Street Art in Washington DC
The murals on buildings along the citywide streets teem with vibrant colors. Depending on where you are heading to, you might come across murals of Elizabeth Taylor to Marilyn Monroe, and several other street arts commissioned by museums. Some of the iconic murals in the District can be seen on Ben’s Chili Bowl restaurant on U Street corridor. Yet again, places such as Blind Whino, Columbia Heights, and NoMa neighborhoods have their own set of street art to captivate tourists.
Sunset Viewing Spot nearby Key Bridge
There is no shortage of art on top of Graffiti Cliffs situated somewhat parallel to the arch bridge in Washington DC, which connects those from Georgetown neighborhood to Virginia. Covering everything from Superman logo graffiti to funky-looking Do-It-Yourself works of art, the cliffs here offer a stunning sunset viewing spot along the Potomac River, with the waterfront and Arlington skyline lingering afar.

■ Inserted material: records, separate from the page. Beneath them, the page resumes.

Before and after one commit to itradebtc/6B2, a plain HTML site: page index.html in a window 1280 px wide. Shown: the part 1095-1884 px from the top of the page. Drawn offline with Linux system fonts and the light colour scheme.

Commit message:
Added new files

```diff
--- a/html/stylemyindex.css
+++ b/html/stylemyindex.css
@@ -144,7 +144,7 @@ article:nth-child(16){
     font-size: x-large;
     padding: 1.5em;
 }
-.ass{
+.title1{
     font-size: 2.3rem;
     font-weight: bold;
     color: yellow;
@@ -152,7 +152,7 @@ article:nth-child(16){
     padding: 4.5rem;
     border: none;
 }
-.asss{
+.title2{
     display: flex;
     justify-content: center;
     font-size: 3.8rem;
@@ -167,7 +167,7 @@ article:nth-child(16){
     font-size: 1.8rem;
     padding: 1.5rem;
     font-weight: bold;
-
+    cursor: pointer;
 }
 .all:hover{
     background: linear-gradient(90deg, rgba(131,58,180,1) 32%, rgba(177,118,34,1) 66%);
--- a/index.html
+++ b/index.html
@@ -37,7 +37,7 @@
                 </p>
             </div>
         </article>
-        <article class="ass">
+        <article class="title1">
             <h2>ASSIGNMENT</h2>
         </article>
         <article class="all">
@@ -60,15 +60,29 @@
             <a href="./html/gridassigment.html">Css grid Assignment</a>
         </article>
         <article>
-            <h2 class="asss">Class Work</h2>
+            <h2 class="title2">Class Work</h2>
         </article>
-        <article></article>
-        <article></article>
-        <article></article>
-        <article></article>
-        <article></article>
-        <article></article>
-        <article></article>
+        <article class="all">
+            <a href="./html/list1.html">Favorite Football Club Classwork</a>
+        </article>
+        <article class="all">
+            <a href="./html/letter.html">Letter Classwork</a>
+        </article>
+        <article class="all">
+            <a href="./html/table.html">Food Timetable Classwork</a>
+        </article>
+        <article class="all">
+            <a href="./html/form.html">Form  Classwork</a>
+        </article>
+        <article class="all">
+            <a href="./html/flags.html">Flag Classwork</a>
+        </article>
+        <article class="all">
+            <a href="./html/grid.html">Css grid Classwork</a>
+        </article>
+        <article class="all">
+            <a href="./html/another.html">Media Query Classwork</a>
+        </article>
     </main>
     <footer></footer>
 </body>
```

The Titanic Memorial
This monument was commissioned by Congress during the 1910’s and donated by thousands of Americans. Situated near the Washington Channel in the Southwest Waterfront neighborhood, it was built to commemorate the men who sacrificed their lives for women and kids when RMS Titanic sank to the depths of the North Atlantic Ocean in 1912. The posture of the statue is similar to Hollywood star Kate Winslet’s pose at the helm of RMS Titanic, a scene that featured in James Cameron’s movie based on the tragic sinking.